Throughout the wanderings through the building, Alsonso toys with the preconceptions and anticipations of his audience. He shoots a kitchen in away that makes it look, at first, like a projection booth, But had the location not been a movie theater, the idea of a projection booth would never have occurred to us. He does not want us to identify things as much as experience the visual presence of them. Saavedra leans against a rail and looks out over the city. Is he on the roof or a balcony? It doesn’t matter.
There is something Pirandellian about these two characters searching for the movies in which they appear, although Pirandello is unnecessary to Alonso’s scheme. His interest is in the corridors, the elevators, the reflection of curtained windows in a mirrored table top, the girly magazines in an unused dressing room, restroom urinals, and a puzzled usher who doesn’t know what to make of the movie star who seems to be without fans.
As Farrel, the sailor returning home after a lifetime of wandering the seas, Juan Fernandez gives the least interesting performance of the three Alonso protagonists. Lacking Vargas’ charisma and Saavedra’s workmanship, he is little more than a figure becoming smaller and smaller in the frame until he is finally lost. When “Liverpool” begins, he is on a ship off the coast of Tierra del Fuego, asking permission to go ashore when they dock at Ushuala, the town where he was born.
The forbidding majesty of this silent deep freeze, only 750 miles from Antarctica, more than compensates for the dullness of the character who dissolves both spiritually and physically in its grip.
Unlike Vargas and Saavedra, Farrel is unable to do much of anything for himself. He spends his time in Ushuala being served in various bars and restaurants. In one scene, he sits in a restaurant that appears to be alongside a tree-lined river, the leaves turning red in the glow of autumn. We feel this seasonal discrepancy before our minds correct it and we realize it is just a painted backdrop, a theatrical illusion. Later, he passes out in the cold after too much vodka, and is rescued and revived by his father. In an earlier scene, we see him similarly coming to consciousness in what appears to be somebody else’s work station. From such scenes, we understand that Farrel is not a creature who could survive alone in the wild.
While waiting for a ride to the sawmill where he believes his mother to be living, he inadvertently alters the social and spacial dynamics of a bar where two men are playing cards. It is only when he leaves the room that we can give our attention to the card players. This scene is like the one in “La Libertad” in which Saavedra rides with a dog in the back of a pick-up truck. When he gets out of the truck, the camera remains with the dog, who, in Saavedra’s absence, now dominates the frame. We have a more complete picture of the dog in the truck after the man, who has dominated him, is removed.

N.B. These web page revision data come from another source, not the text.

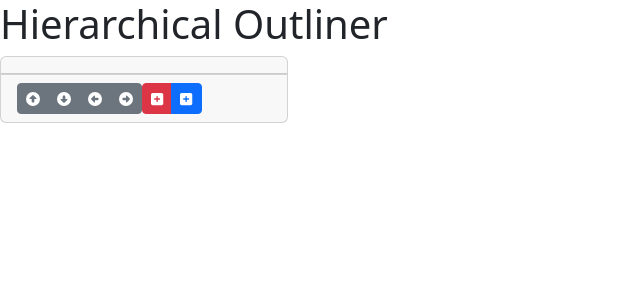
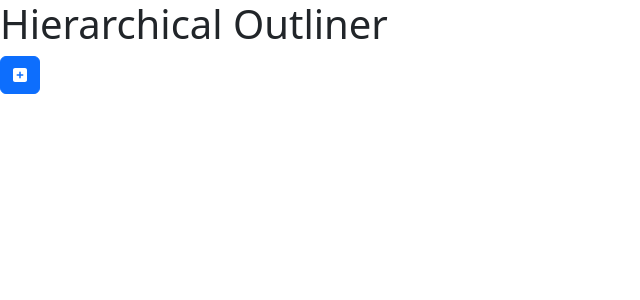
Before and after one commit to lraulin/outliner, a React (Create React App) app: page / in a window 1280 px wide. Shown: the top 300 px of the page, without its empty margins (0-640 px from the left). Built offline with nearby package versions, Linux system fonts and the light colour scheme.

Commit message:
dont show root node

```diff
--- a/src/App.js
+++ b/src/App.js
@@ -4,6 +4,8 @@ import Node from "./Node";
 import Button from "react-bootstrap/Button";
 import Form from "react-bootstrap/Form";
 import Modal from "react-bootstrap/Modal";
+import { FontAwesomeIcon } from "@fortawesome/react-fontawesome";
+import { faPlusSquare } from "@fortawesome/free-solid-svg-icons";
 
 const App = () => {
   const [show, setShow] = useState(false);
@@ -27,7 +29,12 @@ const App = () => {
   return (
     <>
       <h1>Hierarchical Outliner</h1>
-      <Node node={tree.root} handleShow={handleShow} />
+      {tree.root.children.map((n) => (
+        <Node node={n} handleShow={handleShow} />
+      ))}
+      <Button variant="primary" onClick={() => handleShow(tree.root.key)}>
+        <FontAwesomeIcon icon={faPlusSquare} />
+      </Button>
 
       <Modal show={show} onHide={handleClose}>
         <Modal.Header closeButton>
```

This idea reaches its fruition in the last half hour of “Liverpool,” following what would have been a traditional Alonso ending, with Farrell’s disappearance into a lethal landscape. Instead of ending there, Alonso returns to the sawmill, where his father and daughter continue their daily routine of checking fox traps and tending sheep. We see how little his visit has affected his family. If his life is to have any meaning at all, it would be in the mind and memory of his daughter, who holds in her hands his only legacy, a bracelet made from the name of one of his many ports of call: Liverpool, a word that means nothing to her.